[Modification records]
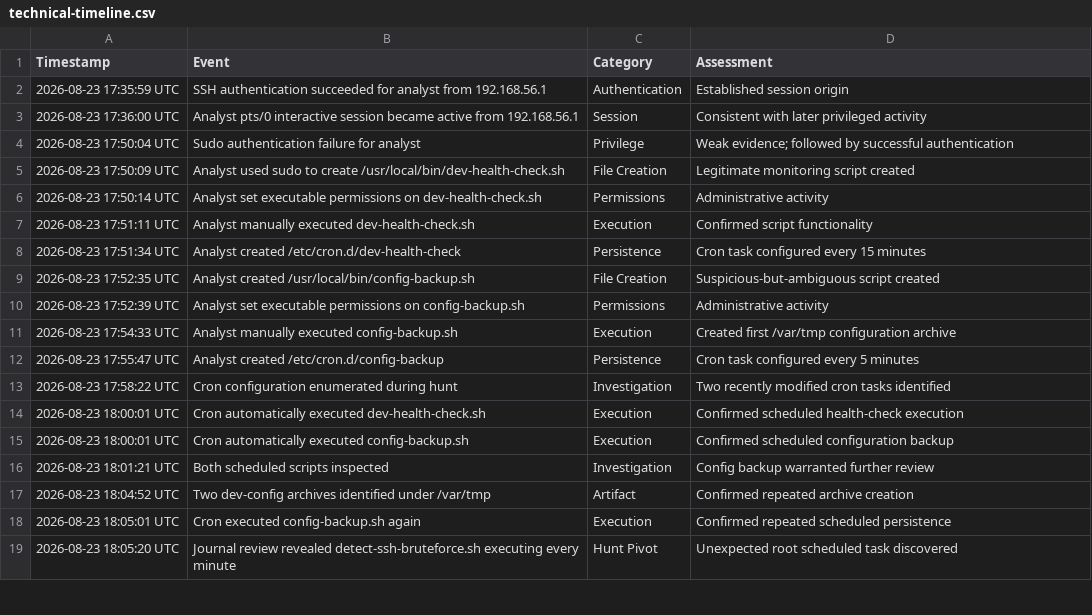
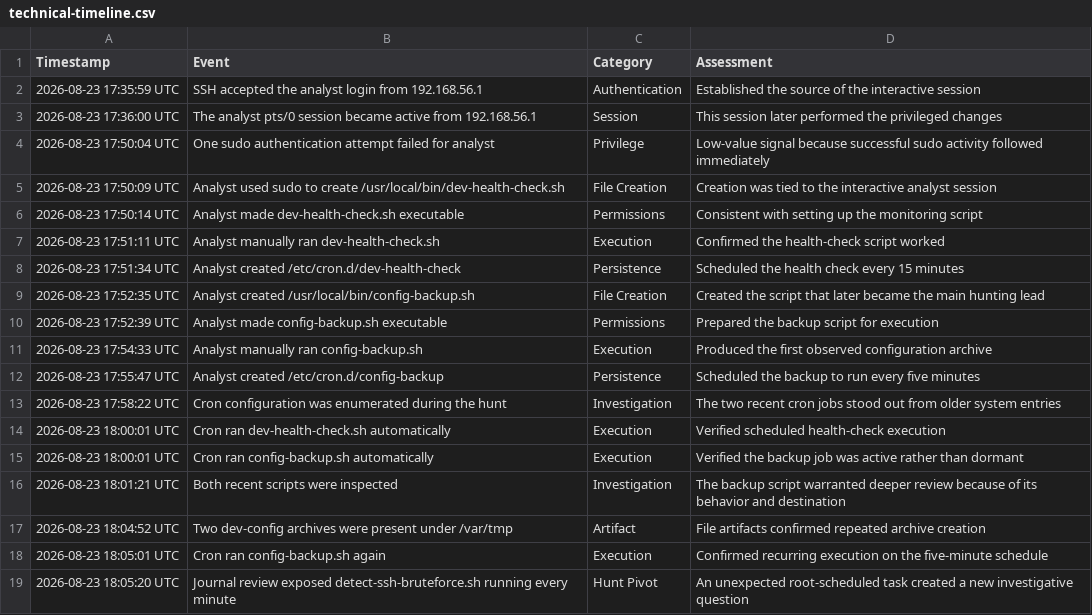
Before and after one commit to Tals101/cyberops-defense-group-professional-development-program, a CSV file: ticket-004-threat-hunt/technical-timeline.csv, drawn as a sheet; only a part is shown; the diff covers the shown part only; the diff names each change by its address in the sheet, - before the commit and + after, or states it on an @@ line.

Commit message:
Refine Ticket 004 investigation narrative and documentation

```diff
--- a/ticket-004-threat-hunt/technical-timeline.csv
+++ b/ticket-004-threat-hunt/technical-timeline.csv
-B2 (Event): SSH authentication succeeded for analyst from 192.168.56.1
+B2 (Event): SSH accepted the analyst login from 192.168.56.1
-D2 (Assessment): Established session origin
+D2 (Assessment): Established the source of the interactive session
-B3 (Event): Analyst pts/0 interactive session became…
+B3 (Event): The analyst pts/0 session became…
-D3 (Assessment): Consistent with later privileged activity
+D3 (Assessment): This session later performed the privileged changes
-B4 (Event): Sudo authentication failure for analyst
+B4 (Event): One sudo authentication attempt failed for analyst
-D4 (Assessment): Weak evidence; followed by successful authentication
+D4 (Assessment): Low-value signal because successful sudo activity followed immediately
-D5 (Assessment): Legitimate monitoring script created
+D5 (Assessment): Creation was tied to the interactive analyst session
-B6 (Event): Analyst set executable permissions on dev-health-check.sh
+B6 (Event): Analyst made dev-health-check.sh executable
-D6 (Assessment): Administrative activity
+D6 (Assessment): Consistent with setting up the monitoring script
-B7 (Event): Analyst manually executed dev-health-check.sh
+B7 (Event): Analyst manually ran dev-health-check.sh
-D7 (Assessment): Confirmed script functionality
+D7 (Assessment): Confirmed the health-check script worked
-D8 (Assessment): Cron task configured every 15 minutes
+D8 (Assessment): Scheduled the health check every 15 minutes
-D9 (Assessment): Suspicious-but-ambiguous script created
+D9 (Assessment): Created the script that later became the main hunting lead
-B10 (Event): Analyst set executable permissions on config-backup.sh
+B10 (Event): Analyst made config-backup.sh executable
-D10 (Assessment): Administrative activity
+D10 (Assessment): Prepared the backup script for execution
-B11 (Event): Analyst manually executed config-backup.sh
+B11 (Event): Analyst manually ran config-backup.sh
-D11 (Assessment): Created first /var/tmp configuration archive
+D11 (Assessment): Produced the first observed configuration archive
-D12 (Assessment): Cron task configured every 5 minutes
+D12 (Assessment): Scheduled the backup to run every five minutes
-B13 (Event): Cron configuration enumerated during hunt
+B13 (Event): Cron configuration was enumerated during the hunt
-D13 (Assessment): Two recently modified cron tasks identified
+D13 (Assessment): The two recent cron jobs stood out from older system entries
-B14 (Event): Cron automatically executed dev-health-check.sh
+B14 (Event): Cron ran dev-health-check.sh automatically
-D14 (Assessment): Confirmed scheduled health-check execution
+D14 (Assessment): Verified scheduled health-check execution
-B15 (Event): Cron automatically executed config-backup.sh
+B15 (Event): Cron ran config-backup.sh automatically
-D15 (Assessment): Confirmed scheduled configuration backup
+D15 (Assessment): Verified the backup job was active rather than dormant
-B16 (Event): Both scheduled scripts inspected
+B16 (Event): Both recent scripts were inspected
-D16 (Assessment): Config backup warranted further review
+D16 (Assessment): The backup script warranted deeper review because of its behavior and destination
-B17 (Event): …dev-config archives identified under /var/tmp
+B17 (Event): …dev-config archives were present under /var/tmp
-D17 (Assessment): Confirmed repeated archive creation
+D17 (Assessment): File artifacts confirmed repeated archive creation
-B18 (Event): Cron executed config-backup.sh again
+B18 (Event): Cron ran config-backup.sh again
-D18 (Assessment): Confirmed repeated scheduled persistence
+D18 (Assessment): Confirmed recurring execution on the five-minute schedule
-B19 (Event): Journal review revealed detect-ssh-bruteforce.sh executing every minute
+B19 (Event): Journal review exposed detect-ssh-bruteforce.sh running every minute
-D19 (Assessment): Unexpected root scheduled task discovered
+D19 (Assessment): An unexpected root-scheduled task created a new investigative question
```
Also changed, not shown: 14 edited cells elsewhere in this file, 12 other files.
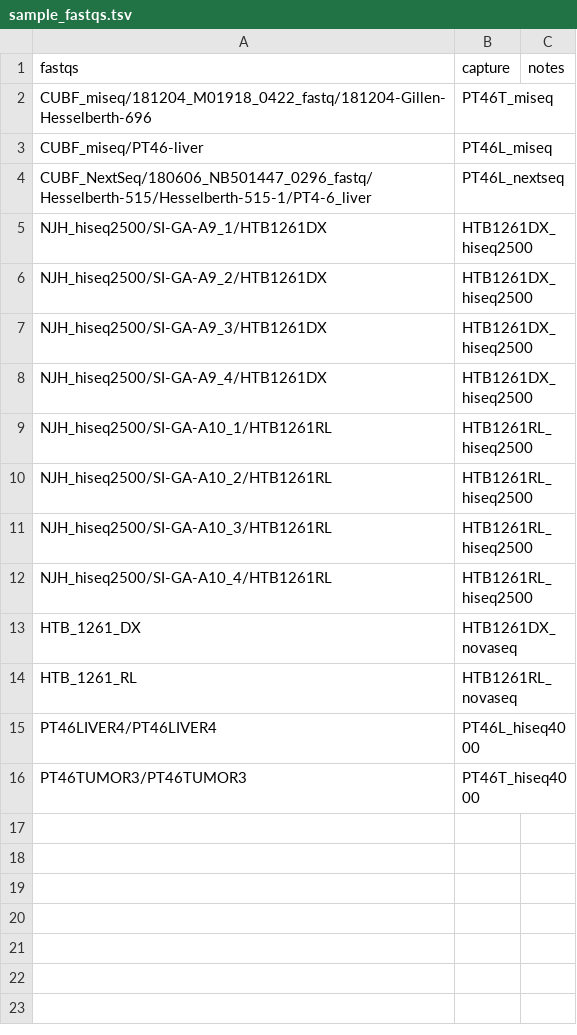
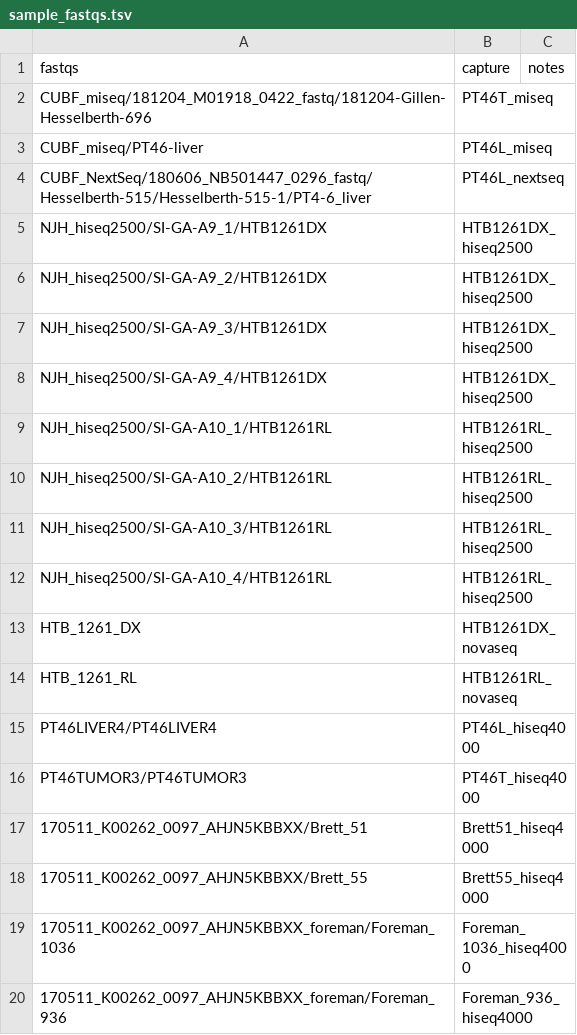
Before and after one commit to rnabioco/scraps, a TSV file: sample_fastqs.tsv, drawn as a sheet; the diff names each change by its address in the sheet, - before the commit and + after, or states it on an @@ line.

```diff
--- a/sample_fastqs.tsv
+++ b/sample_fastqs.tsv
+row 17: 170511_K00262_0097_AHJN5KBBXX/Brett_51 | Brett51_hiseq4000
+row 18: 170511_K00262_0097_AHJN5KBBXX/Brett_55 | Brett55_hiseq4000
+row 19: 170511_K00262_0097_AHJN5KBBXX_foreman/Foreman_1036 | Foreman_1036_hiseq4000
+row 20: 170511_K00262_0097_AHJN5KBBXX_foreman/Foreman_936 | Foreman_936_hiseq4000
```
Also changed, not shown: sample_captures.tsv, 3 other files.
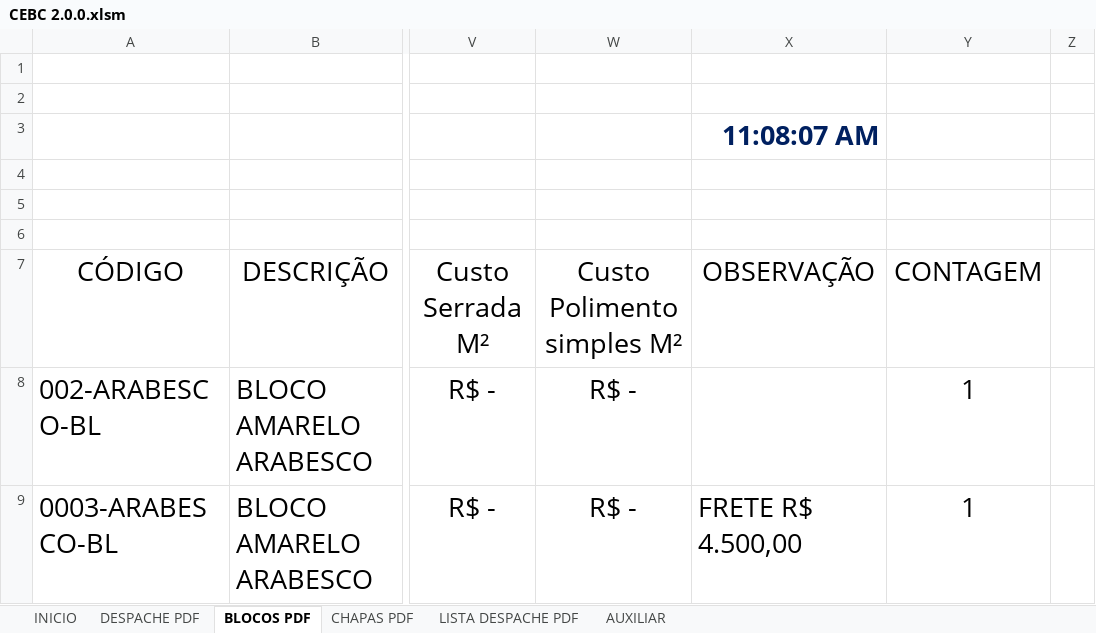
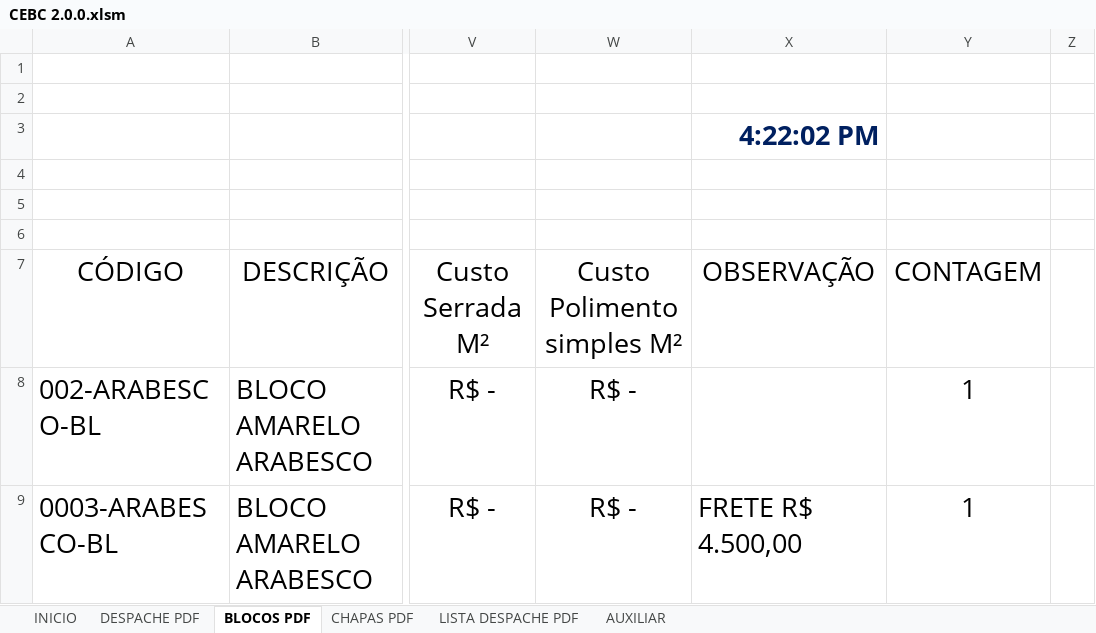
Before and after one commit to MASAKASA/CEBC-CONTROLE-DE-ESTOQUE-DE-BLOCOS-E-CHAPAS, an Excel workbook: CEBC 2.0.0.xlsm, sheet BLOCOS PDF, drawn as a sheet; only a part is shown, gaps mark what is left out; values as stored, in another font and other column widths than the file's, no borders; charts and pictures and table styles not drawn; the diff names each change by its address in the sheet, - before the commit and + after, or states it on an @@ line.

```diff
--- a/CEBC 2.0.0.xlsm (sheet BLOCOS PDF)
+++ b/CEBC 2.0.0.xlsm (sheet BLOCOS PDF)
-X3: 11:08:07 AM
+X3: 4:22:02 PM
```
Also changed, not shown: 5 other files.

▶ [HOW TO COMPLETE THIS TASK]: Count the lines in the records above that contain "session", please, and give the number without any other words.

▶ [REPLY]: 6